$ 40.00

HUDDESFORD, George (1698/9–1776). A Proper Reply to a Pamphlet, entitled, A Defence of the Rector and Fellows of Exeter College, &c. Oxford: Printed at the Theatre for Richard Clements; and Sold by J. and J. Rivington in St. Paul's Church-Yard, London. 1755.

4to., (10 4/8 x 8 4/8 inches). 18-pages, stabbed and sewn as issued (last leaf torn with loss, old folds, pale stains). Woodcut head and tail-pieces. Original blank front wrapper.

Provenance: with the early ownership inscription of Arthur Tremayne [?(1701-1796), Member of Parliament for Launceston 1727-1734] on the front cover.

Francis Webber (1707-1771) was the author of "A Defence of the Rector,.." and this is Vice-Chancellor Huddesford's response to the particular allegations that Huddersford, and therefore Oxford University, harboured feelings of disloyalty towards King George II. "Some few Days preceeding the fourteenth of February 1754, an Accusation was lodged before the Vice-Chancellor, by the Rector of Exeter College, attended by some of his Fellows, against a young Scholar, a little above two Years standing, for having entered their College about seven or eight of the Clock in the Evening, and having there cried out, more than once, "King James for 'ever' - The Vice-Chancellor immediately appointed the next Day, for hearing the Matter of the Accusation at his Lodgings,... The Accused made no other Defence, than that He had not Intentionally offended; but that falling into Company with some Acquaintance, on the Day that was charged in the Complaint, He was unhappily so disordered in Liquor, as to be utterly uncapable of recollecting either This or any other Transaction that passed that Evening. This Account of his Intoxication was in some Measure allowed by the Porter himself; but more strongly confirmed by the Evidence of a Gentleman, who had no previous Acquaintance with the Delinquent, but, finding him in the Street in so very unbecoming a Condition, had out of Compassion led him home to his proper College" (pages 12 and 13).
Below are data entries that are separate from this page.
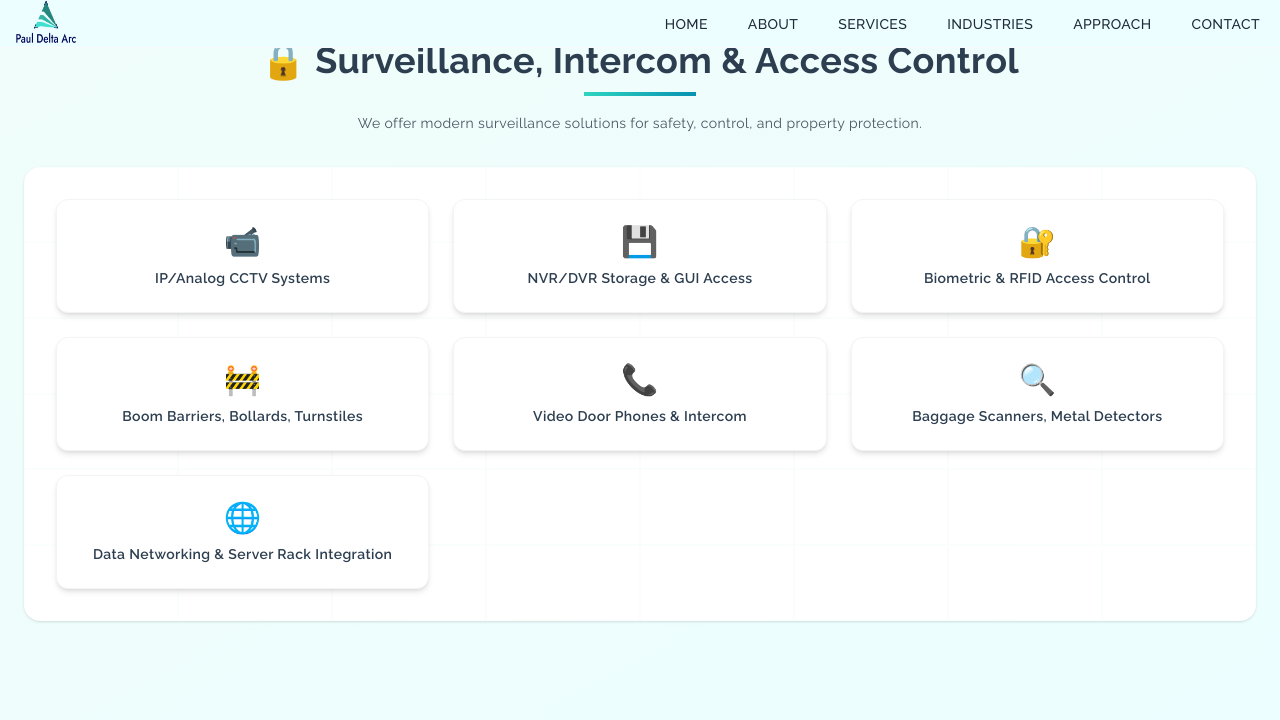
Repository: AnupriyaBiswas/PaulDeltaArc
Page: /SurveillanceAccessControl
These files come from the project's save history. The page is drawn as it stood at one moment and after the next save; the edit follows.
The browser window is 1280 px wide. The pictures show the whole page.
The project was rebuilt for these pictures with package versions that can differ from the ones it lists, and the page was loaded fresh each time. The framework's server and built-in components were replaced by stand-ins that run in the browser. Also part of the build but not shown: next.config.js.

Above is the page before, as saved 2025-07-10 19:30:34.

After the next save:
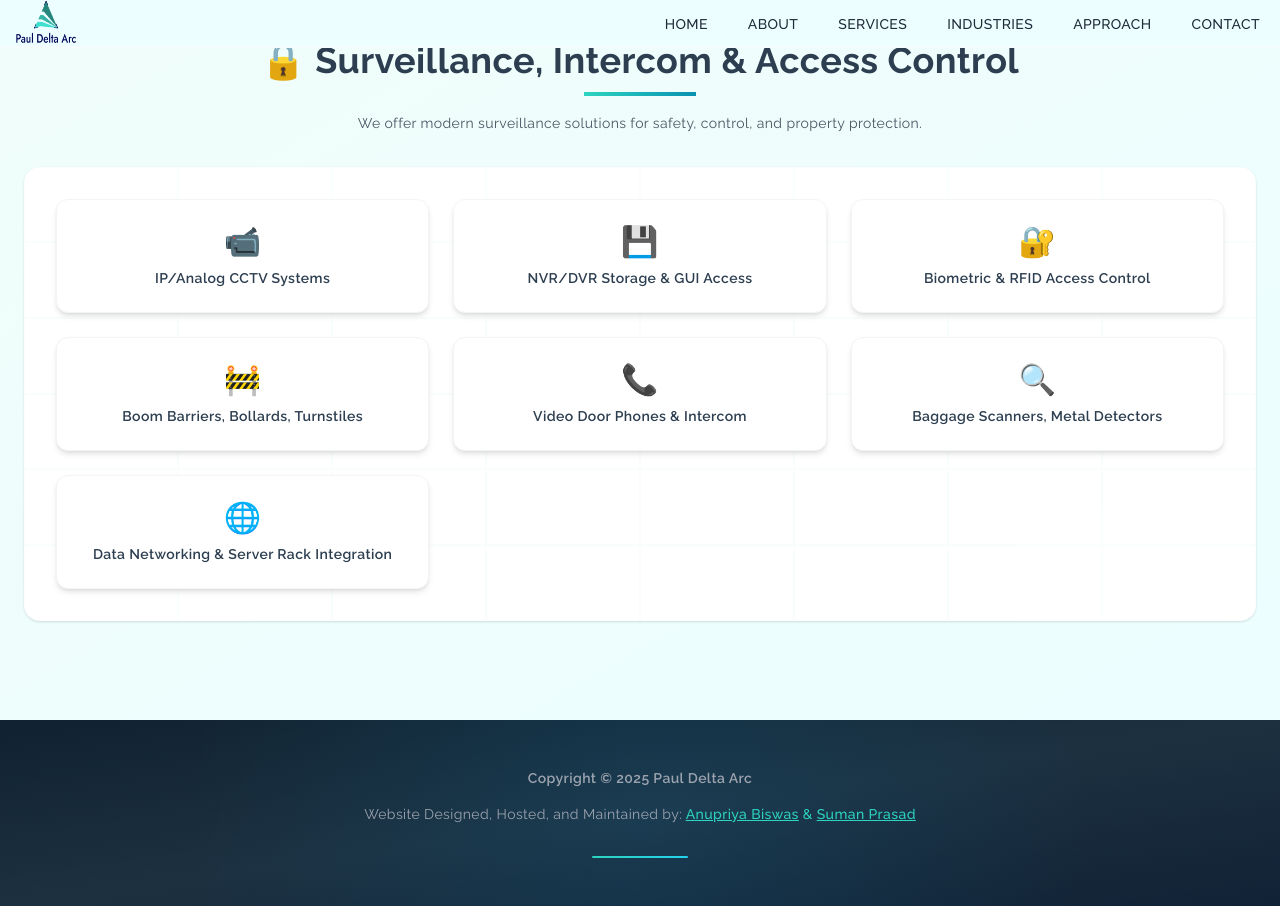
Saved 30 s later.
--- a/pages/SurveillanceAccessControl.jsx
+++ b/pages/SurveillanceAccessControl.jsx
@@ -1,4 +1,5 @@
 import React, { useState, useEffect } from 'react';
+import Footer from '../components/Footer';
 
 const SurveillanceAccessControl = () => {
   const [hasMounted, setHasMounted] = useState(false);
@@ -20,51 +21,55 @@ const SurveillanceAccessControl = () => {
   ];
 
   return (
-    <div id='surveillance-intercom-access-control' className='w-full bg-gradient-to-br from-teal-50 to-cyan-50 py-10 min-h-screen text-sm'>
-      <div className='max-w-[1300px] mx-auto px-6'>
-        {/* Header Section */}
-        <div className='text-center mb-8'>
-          <h1 className='text-3xl md:text-4xl font-bold text-[#2c3e50] mb-3'>🔒 Surveillance, Intercom & Access Control</h1>
-          <div className='w-28 h-1 bg-gradient-to-r from-teal-400 to-cyan-600 mx-auto mb-4'></div>
-          <p className='text-gray-600 max-w-3xl mx-auto leading-relaxed text-sm'>
-            We offer modern surveillance solutions for safety, control, and property protection.
-          </p>
-        </div>
+    <>
 
-        {/* Visual Section */}
-        <div className='mb-10'>
-          <div className='bg-white rounded-2xl shadow p-8 relative overflow-hidden'>
-            {/* Background Pattern */}
-            <div className='absolute inset-0 opacity-5'>
-              <div className='grid grid-cols-8 grid-rows-6 h-full'>
-                {[...Array(48)].map((_, i) => (
-                  <div key={i} className='border border-teal-200'></div>
+      <div id='surveillance-intercom-access-control' className='w-full bg-gradient-to-br from-teal-50 to-cyan-50 py-10 min-h-screen text-sm'>
+        <div className='max-w-[1300px] mx-auto px-6'>
+          {/* Header Section */}
+          <div className='text-center mb-8'>
+            <h1 className='text-3xl md:text-4xl font-bold text-[#2c3e50] mb-3'>🔒 Surveillance, Intercom & Access Control</h1>
+            <div className='w-28 h-1 bg-gradient-to-r from-teal-400 to-cyan-600 mx-auto mb-4'></div>
+            <p className='text-gray-600 max-w-3xl mx-auto leading-relaxed text-sm'>
+              We offer modern surveillance solutions for safety, control, and property protection.
+            </p>
+          </div>
+
+          {/* Visual Section */}
+          <div className='mb-10'>
+            <div className='bg-white rounded-2xl shadow p-8 relative overflow-hidden'>
+              {/* Background Pattern */}
+              <div className='absolute inset-0 opacity-5'>
+                <div className='grid grid-cols-8 grid-rows-6 h-full'>
+                  {[...Array(48)].map((_, i) => (
+                    <div key={i} className='border border-teal-200'></div>
+                  ))}
+                </div>
+              </div>
+
+              <div className='relative z-10 grid grid-cols-1 md:grid-cols-2 lg:grid-cols-3 gap-6 items-stretch'>
+                {scopeServices.map((service, index) => (
+                  <div key={index} className='group relative h-30'>
+                    <div className='bg-white p-6 rounded-xl shadow-md hover:shadow-xl transition-all duration-300 transform group-hover:-translate-y-3 border border-gray-100 group-hover:border-teal-200 h-full flex flex-col items-center justify-center text-center'>
+                      <div className='text-3xl mb-2 group-hover:opacity-0 transition-opacity duration-300'>{service.icon}</div>
+                      <h3 className='text-sm font-semibold text-[#2c3e50] group-hover:text-teal-600 transition-colors duration-300'>{service.title}</h3>
+                    </div>
+
+                    {/* Hover State */}
+                    <div className='absolute inset-0 bg-gradient-to-br from-teal-400 via-cyan-500 to-teal-600 rounded-xl opacity-0 group-hover:opacity-95 transition-all duration-300 flex items-center justify-center shadow-xl transform scale-100 group-hover:scale-105'>
+                      <div className='text-white text-center p-6'>
+                        <h4 className='font-bold text-base mb-2'>{service.title}</h4>
+                        <p className='text-sm opacity-90 leading-snug'>{service.description}</p>
+                      </div>
+                    </div>
+                  </div>
                 ))}
               </div>
-            </div>
-
-            <div className='relative z-10 grid grid-cols-1 md:grid-cols-2 lg:grid-cols-3 gap-6 items-stretch'>
-              {scopeServices.map((service, index) => (
-                <div key={index} className='group relative h-30'>
-                  <div className='bg-white p-6 rounded-xl shadow-md hover:shadow-xl transition-all duration-300 transform group-hover:-translate-y-3 border border-gray-100 group-hover:border-teal-200 h-full flex flex-col items-center justify-center text-center'>
-                    <div className='text-3xl mb-2 group-hover:opacity-0 transition-opacity duration-300'>{service.icon}</div>
-                    <h3 className='text-sm font-semibold text-[#2c3e50] group-hover:text-teal-600 transition-colors duration-300'>{service.title}</h3>
-                  </div>
-
-                  {/* Hover State */}
-                  <div className='absolute inset-0 bg-gradient-to-br from-teal-400 via-cyan-500 to-teal-600 rounded-xl opacity-0 group-hover:opacity-95 transition-all duration-300 flex items-center justify-center shadow-xl transform scale-100 group-hover:scale-105'>
-                    <div className='text-white text-center p-6'>
-                      <h4 className='font-bold text-base mb-2'>{service.title}</h4>
-                      <p className='text-sm opacity-90 leading-snug'>{service.description}</p>
-                    </div>
-                  </div>
-                </div>
-              ))}
             </div>
           </div>
         </div>
       </div>
-    </div>
+      <Footer />
+    </>
   );
 };
 
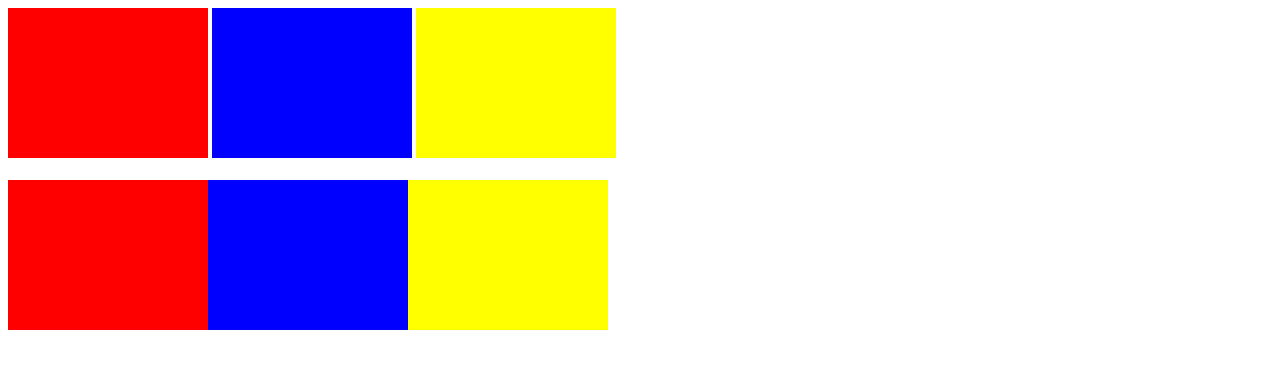
Repository: seikoseiko/samurai_HTML-CSS
Page: shukudai/shukudai9.html
The author's editor kept a record of every edit. The page is drawn from the files as they stood at one moment, then again after the next edit.
The browser window is 1280 px wide. The pictures show the whole page.

Above is the page before.

After the next edit:
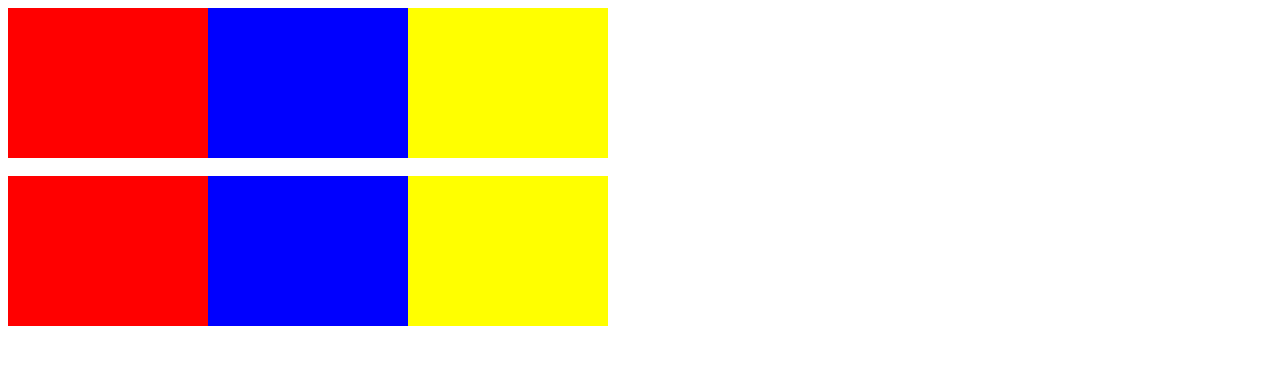
The edit:
--- a/shukudai/shukudai9.html
+++ b/shukudai/shukudai9.html
@@ -5,6 +5,9 @@
       <title>5章宿題</title>
       <style>
 
+        .ft{
+            font-size:0;
+        }
         .redbox1{
           height:150px;
           width:200px;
Arthur Tremayne is quite possibly the former MP for Launceston, who was of "an ancient royalist Cornish family, [who] inherited a very large fortune from his great-grandfather. A Tory and a friend of the Morices of Werrington, who probably returned him at Launceston, he voted against the Government in every recorded division. He did not stand again, and died at an advanced age in 1796" (The History of Parliament online). ESTC T42777. Catalogued by Kate Hunter